Nothing but the lines holding the string "width" should appear in the answer. Copy them from the entries.

* DATASET ENTRIES *

════════════════════

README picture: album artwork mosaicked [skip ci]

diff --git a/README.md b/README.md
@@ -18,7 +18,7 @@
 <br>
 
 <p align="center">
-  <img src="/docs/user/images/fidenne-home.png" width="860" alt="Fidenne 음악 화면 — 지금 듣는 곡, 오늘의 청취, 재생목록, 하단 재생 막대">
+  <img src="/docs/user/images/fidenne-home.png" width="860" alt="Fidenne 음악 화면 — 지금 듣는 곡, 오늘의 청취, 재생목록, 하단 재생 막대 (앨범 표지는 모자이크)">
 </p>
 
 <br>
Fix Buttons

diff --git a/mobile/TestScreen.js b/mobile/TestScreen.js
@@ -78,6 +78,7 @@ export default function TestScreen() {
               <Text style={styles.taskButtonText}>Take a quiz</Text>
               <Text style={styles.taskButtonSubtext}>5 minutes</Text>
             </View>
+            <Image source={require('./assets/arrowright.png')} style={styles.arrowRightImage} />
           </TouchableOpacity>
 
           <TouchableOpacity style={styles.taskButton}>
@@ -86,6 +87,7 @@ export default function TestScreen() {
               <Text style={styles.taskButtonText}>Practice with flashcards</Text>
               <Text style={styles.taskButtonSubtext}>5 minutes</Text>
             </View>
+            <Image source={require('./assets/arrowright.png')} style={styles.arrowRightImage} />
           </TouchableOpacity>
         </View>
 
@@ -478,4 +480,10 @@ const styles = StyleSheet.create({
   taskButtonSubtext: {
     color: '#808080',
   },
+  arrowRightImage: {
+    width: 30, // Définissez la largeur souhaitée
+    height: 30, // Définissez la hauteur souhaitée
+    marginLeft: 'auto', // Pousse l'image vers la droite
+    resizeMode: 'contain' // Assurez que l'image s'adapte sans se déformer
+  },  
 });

════════════════════

* THE COMPLETED TASK *
-  <img src="/docs/user/images/fidenne-home.png" width="860" alt="Fidenne 음악 화면 — 지금 듣는 곡, 오늘의 청취, 재생목록, 하단 재생 막대">
+  <img src="/docs/user/images/fidenne-home.png" width="860" alt="Fidenne 음악 화면 — 지금 듣는 곡, 오늘의 청취, 재생목록, 하단 재생 막대 (앨범 표지는 모자이크)">
+    width: 30, // Définissez la largeur souhaitée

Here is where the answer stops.